The United States today withdrew a proposal submitted to the U.N. Commission on Human Rights here last Friday, to send a telegram to Soviet authorities inquiring into recent arrests of dissidents.

U.S. delegate Allard Lowenstein said many delegates had asked for withdrawal. He said he was gratified there had been a debate on the question. The American proposal ran into strong soviet opposition.

Prior to withdrawing the proposal, the United States vigorously defended the right to intervene in support of human rights anywhere in the world.

At the afternoon session Lowenstein announced that he would not press for a vote on the resotution after it met strong opposition from the Soviet Union and a string of Third World nations.

The United States, Lowenstein said, "would leave the matter there for the moment." He agreed to withdraw the proposal after the commission scheduled sessions on the question of dissidents in the Soviet Union - a topic never before taken up by the U.N. body.

The sessions will be Friday and Monday.

The debate on the U.S. proposal, the Soviet Union accused America of seeking a return to the cold war.

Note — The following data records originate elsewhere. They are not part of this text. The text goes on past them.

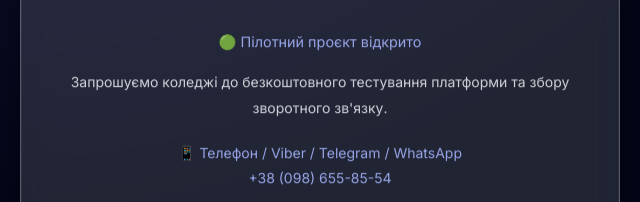
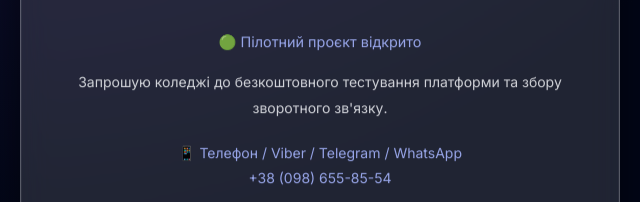
Before and after one commit to serawww7/schedpro.link-landing, a plain HTML site: page index.html in a window 1280 px wide. Shown: the part 1155-1357 px from the top of the page, 320-960 px from the left. Drawn offline with Linux system fonts and the light colour scheme.

Commit message:
Update invitation text for college testing2

```diff
--- a/index.html
+++ b/index.html
@@ -341,7 +341,7 @@
     </div>
 
     <div style="font-size:14px;color:#e5e7eb;">
-        Запрошуємо коледжі до безкоштовного тестування платформи
+        Запрошую коледжі до безкоштовного тестування платформи
         та збору зворотного зв'язку.
     </div>
 
```
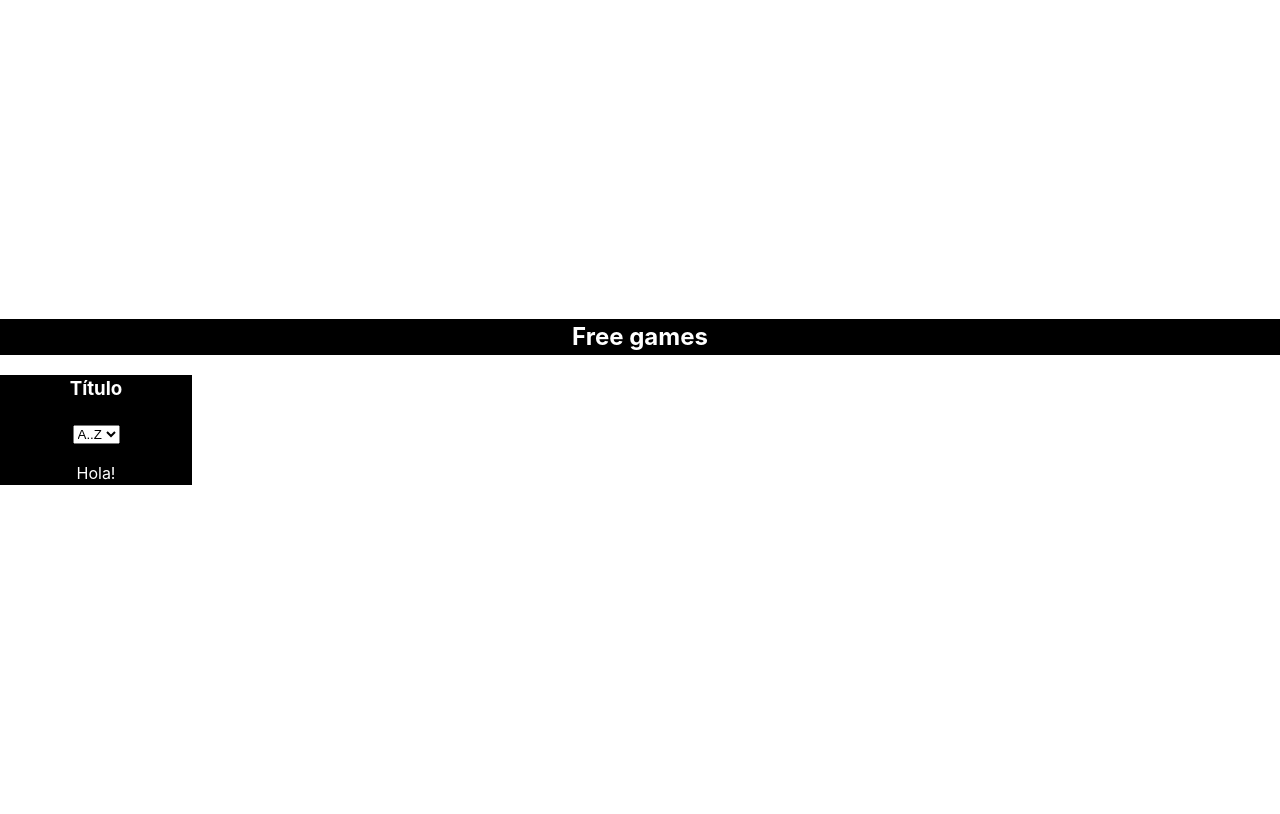
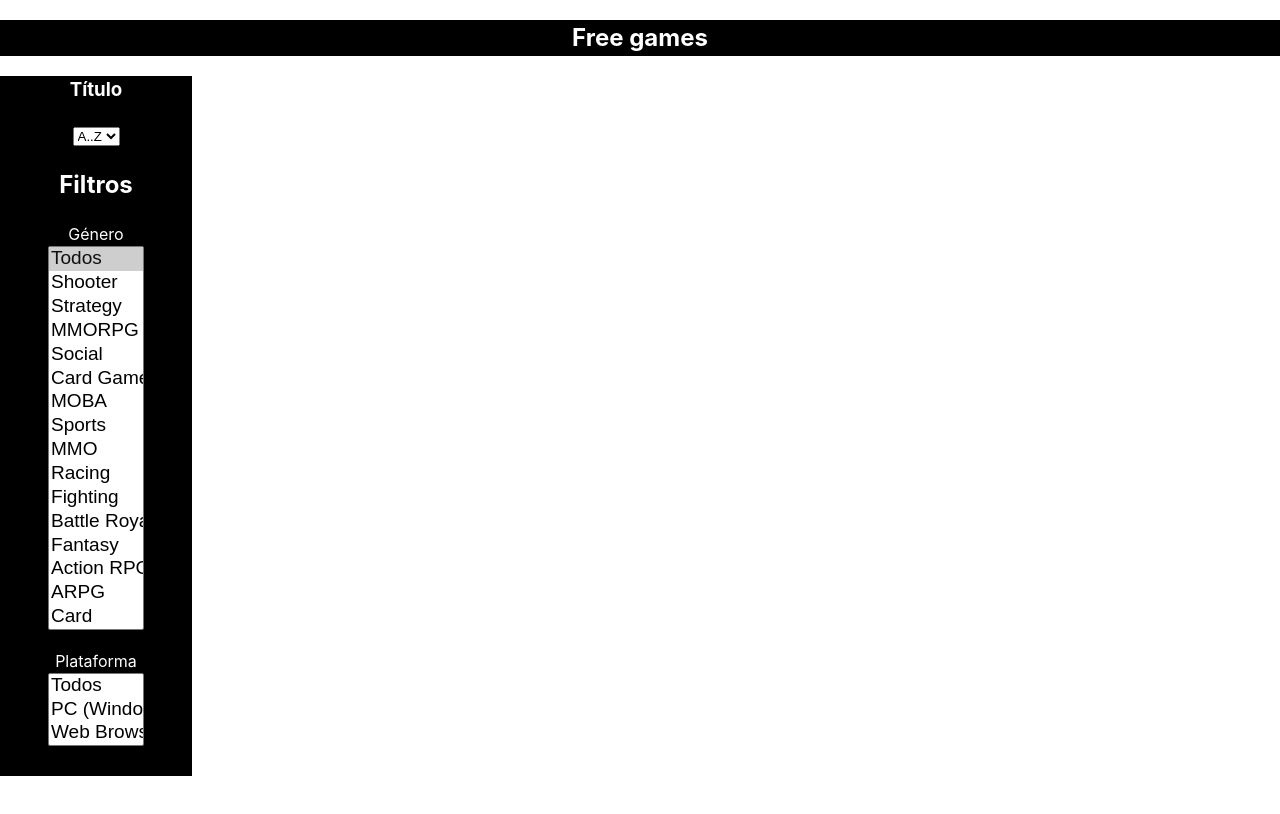
Before and after one commit to PatricioTristante/cosasEntornoCliente, a React (Vite) app: page / in a window 1280 px wide. Shown: the top 814 px of the page. Built offline with nearby package versions, Linux system fonts and the light colour scheme.

Commit message:
Nuevos avances con filtros
Tambien se ha incorporado para empezar a hacer la lista de juegos

```diff
--- a/src/App.css
+++ b/src/App.css
@@ -1,6 +1,7 @@
 #root {
   text-align: center;
   width: 100%;
+  min-height: 840px;
 }
 
 .logo {
@@ -39,13 +40,46 @@
   color: #888;
 }
 
+.fondoNegro{
+  background-color: #000;
+}
+
+.fuenteBlanca{
+  color: #FFF;
+}
+
+header{
+  width: 100%;
+}
+
 header, .cuerpo-izquierda{
   text-align: center;
-  width: 100%;
-  background-color: #000;
-  color: #FFF;
 }
 
 .cuerpo-izquierda{
   width: 15%;
+  height: 700px;
 }
+
+.filtros{
+  height: 87%;
+}
+
+.genero{
+  height: 70%;
+}
+
+.listaGenero{
+  font-size: 119%;
+  width: 50%;
+  height: 90%;
+}
+
+.plataforma{
+  height: 21%;
+}
+
+.listaPlataforma{
+  width: 50%;
+  font-size: 119%;
+}
--- a/src/App.jsx
+++ b/src/App.jsx
@@ -5,23 +5,41 @@ import Cabecera from './componentes/cabecera/cabecera'
 import Titulo from './componentes/Filtros/Titulo/Titulo';
 import Genero from './componentes/Filtros/Genero/Genero';
 
+import ListaGenero from './componentes/Filtros/Genero/ListaGenero';
+import ListaPlataforma from './componentes/Filtros/Plataforma/ListaPlataforma';
+
 function App() {
 
   const [ordenAscendente, setOrdenAscendente] = useState(true);
+
+  const [generoElegido, setGeneroElegido] = useState('Todos');
+
+  const [plataformaElegida, setPlataformaElegida] = useState('Todos');
 
   function alterarOrden(valor) {
     setOrdenAscendente(ordenAscendente => valor);
   }
 
-  console.log(ordenAscendente);
+  function alterarGeneroElegido(valor) {
+    setGeneroElegido(generoElegido => valor);
+  }
+
+  function alterarPlataformaElegida(valor) {
+    setPlataformaElegida(plataformaElegida => valor);
+  }
+
+  console.log(generoElegido);
+  console.log(plataformaElegida);
 
   return (
     <div>
       <Cabecera/>
-      <div className='cuerpo-izquierda'>
+      <div className='cuerpo-izquierda fondoNegro fuenteBlanca'>
         <Titulo ordenAscendente={ordenAscendente} alterarOrden={alterarOrden}></Titulo>
         <div className='filtros'>
-          <Genero></Genero>
+          <h2>Filtros</h2>
+          <ListaGenero generoElegido={generoElegido} alterarGeneroElegido={alterarGeneroElegido}></ListaGenero>
+          <ListaPlataforma plataformaElegida={plataformaElegida} alterarPlataformaElegida={alterarPlataformaElegida}></ListaPlataforma>
         </div>
       </div>
     </div>
--- a/src/componentes/Filtros/Genero/Genero.jsx
+++ b/src/componentes/Filtros/Genero/Genero.jsx
@@ -1,11 +1,11 @@
-import genero from '../../mocks/mock-genero'
 
-function Genero() {
+
+function Genero(props) {
 
 
 
     return(
-        <p>Hola!</p>
+        <option value={props.genero}>{props.genero}</option>
     )
 }
 
--- /dev/null
+++ b/src/componentes/Filtros/Genero/ListaGenero.jsx
@@ -0,0 +1,25 @@
+import Genero from "./Genero";
+import genero from "../../mocks/mock-genero";
+
+function ListaGenero(props) {
+
+    function manejarAccion(evento) {
+        props.alterarGeneroElegido(evento.target.value);
+    }
+
+    function mostrarGeneros(elGenero) {
+        return <Genero key={genero.indexOf(elGenero)} genero={elGenero}></Genero>
+    }
+
+    return(
+        <div className='genero'>
+          <span>Género</span>
+          <br />
+          <select size={3} className="listaGenero" value={props.generoElegido} onChange={manejarAccion}>
+            {genero.map(mostrarGeneros)}
+          </select>
+        </div>
+    )
+}
+
+export default ListaGenero
--- /dev/null
+++ b/src/componentes/Filtros/Plataforma/ListaPlataforma.jsx
@@ -0,0 +1,25 @@
+import Plataforma from "./Plataforma";
+import plataforma from "../../mocks/mock-plataforma";
+
+function ListaPlataforma(props) {
+
+    function manejarAccion(evento) {
+        props.alterarPlataformaElegida(evento.target.value);
+    }
+
+    function mostrarPlataforma(laPlataforma) {
+        return <Plataforma key={plataforma.indexOf(laPlataforma)} plataforma={laPlataforma}></Plataforma>
+    }
+
+    return(
+        <div className='plataforma'>
+          <span>Plataforma</span>
+          <br />
+          <select size={3} className="listaPlataforma" value={props.generoElegido} onChange={manejarAccion}>
+            {plataforma.map(mostrarPlataforma)}
+          </select>
+        </div>
+    )
+}
+
+export default ListaPlataforma
--- /dev/null
+++ b/src/componentes/Filtros/Plataforma/Plataforma.jsx
@@ -0,0 +1,12 @@
+
+
+function Plataforma(props) {
+
+
+
+    return(
+        <option value={props.plataforma}>{props.plataforma}</option>
+    )
+}
+
+export default Plataforma
--- a/src/componentes/cabecera/cabecera.jsx
+++ b/src/componentes/cabecera/cabecera.jsx
@@ -3,7 +3,7 @@
 function Cabecera() {
 
   return (
-    <header>
+    <header className="fondoNegro fuenteBlanca">
         <h2>Free games</h2>
     </header>
   )
```
Also changed, not shown: src/hooks/usePost.jsx (added, +28 -0 lines), src/servicios/posts/getAllPosts.jsx (added, +20 -0 lines), src/ajaxLoader/Spinner-0.7s-200px.gif (added).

Soviet delegate Valery Zorin described the motion as an interference in Soviet affairs.

Lowenstein said Washington's goal was to indicate "that no country, whatever its size or military power, can be immune or exempted from concern about human rights."

"If detente is dependent on suspending criticism of each other, it is unachievable," the U.S. delegate said.

Explaining his decision to retract the proposal, Lowenstein said "many delegates expressed the wish not to be placed in a position of having to vote."

He noted that defeat of the motion could have been construed as a rejection of commission responsibility for the human rights situation in the Soviet Union.

The United States has accused the commission in the past of practicing a double standard by focusing on three main areas: southern Africa, Chile and Arab territories occupied by Israel.